We rely on large quantities of high-quality water and agricultural crops to make beer, and the brewing process requires energy.
To continue to make high-quality beers in an increasingly resource-constrained world, we need to place nexus thinking at the heart of how we operate, addressing the relationship between water, food and energy on a daily basis.
This year we used 667 million hectolitres (hl) of water, which equates to 3.7 hectolitres of water per hectolitre of lager produced, a 8% improvement on 2012. We are on track to meet our 2015 target of a group average of 3.5hl/hl, with 25 of our plants already achieving an efficiency of 3.5hl/hl and six plants below 3.0 hl/hl, including our Yatala brewery in Australia.
Using less water requires less energy to pump, heat and treat it. In 2013 we used 127 megajoules (MJ) per hl – a reduction of 8% compared with the previous year – and our CO2e emissions fell by 10% to 11.1 kgCO2e per hl. In absolute terms, we have reduced water use by 16% and carbon emissions by 26% between 2008 and 2013.
In absolute terms, we have reduced water use by 16% and carbon emissions by 26% between 2008 and 2013.
Brewing more efficiently also reduces waste. The waste we produce is mainly organic and 94.4% is reused or recycled. In South Africa, for example, spent grain is sold to farmers for cattle feed and spent yeast goes to food manufacturers for use in savoury spreads. This year, Compañía Cervecera de Canarias in the Canary Islands sent over 13,000 tonnes of its organic waste to 176 farmers and cattle breeders to use as fertiliser or animal feed. In the USA, four of MillerCoors' eight major breweries do not send any waste to landfill at all.

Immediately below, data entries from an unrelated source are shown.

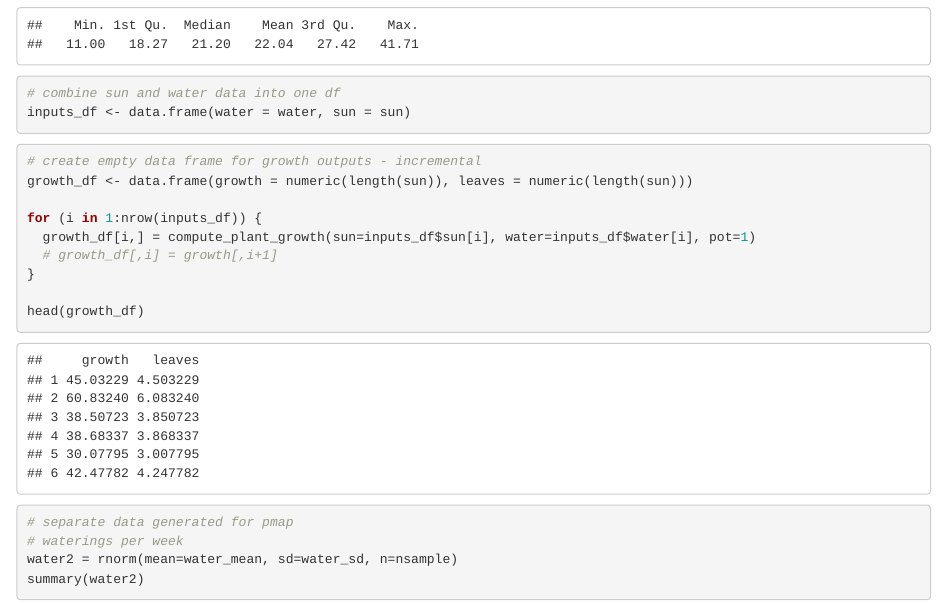
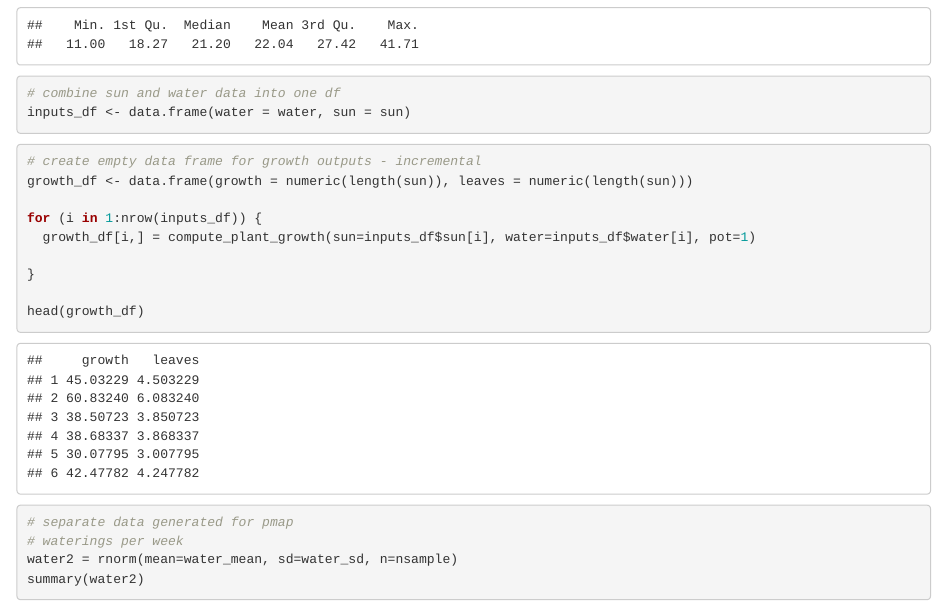
Before and after one commit to Sagenator1/ESM262_SAge, an R Markdown document (Assignments/Assignment 5/Assignment 5.Rmd): the page in a window 1100 px wide, from 1030 px down. Rendered offline with R 4.5, knitr and Pandoc, with nearby package versions; code that draws random numbers runs with fixed seeds of ours; some code elsewhere in the file could not run offline.

Commit message:
Removed comment in for cllop that was bad code

```diff
--- a/Assignments/Assignment 5/Assignment 5.Rmd
+++ b/Assignments/Assignment 5/Assignment 5.Rmd
@@ -66,7 +66,7 @@ growth_df <- data.frame(growth = numeric(length(sun)), leaves = numeric(length(s
 
 for (i in 1:nrow(inputs_df)) {
   growth_df[i,] = compute_plant_growth(sun=inputs_df$sun[i], water=inputs_df$water[i], pot=1)
-  # growth_df[,i] = growth[,i+1]
+
 }
 
 head(growth_df)
```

As well as finding outlets for our own waste, some of our businesses use the by-products of food production to generate energy – rice husks, for example – so providing additional income to local farmers.
Over half of our beer is packaged in returnable bottles and kegs which have a lower carbon and waste impact than single-use types of packaging. In South Africa, over 80% of SAB (Pty) Ltd's beers are packaged in returnable bottles. In Colombia, Bavaria's super-returnable bottles are used, on average, 44 times. We work with suppliers to reduce the weight and environmental impact of both returnable and one-way packaging. For example, this year, Grolsch changed its iconic swing-top bottle for a lighter version, saving over 100 tonnes of steel a year.
We also encourage our consumers to recycle and we work with retailers and municipalities to ensure that recycling facilities are available. In Zimbabwe, Delta Corporation joined forces with the local municipality, a local NGO and a local entrepreneur to introduce a scheme whereby people in the Victoria Falls region were paid for collecting 80 tonnes of cans, 60 tonnes of glass and five tonnes of PET which could then be processed and sold.
Sustainable Development Report
Our 2013 Sustainable Development Summary Report, covering progress on our 10 priorities.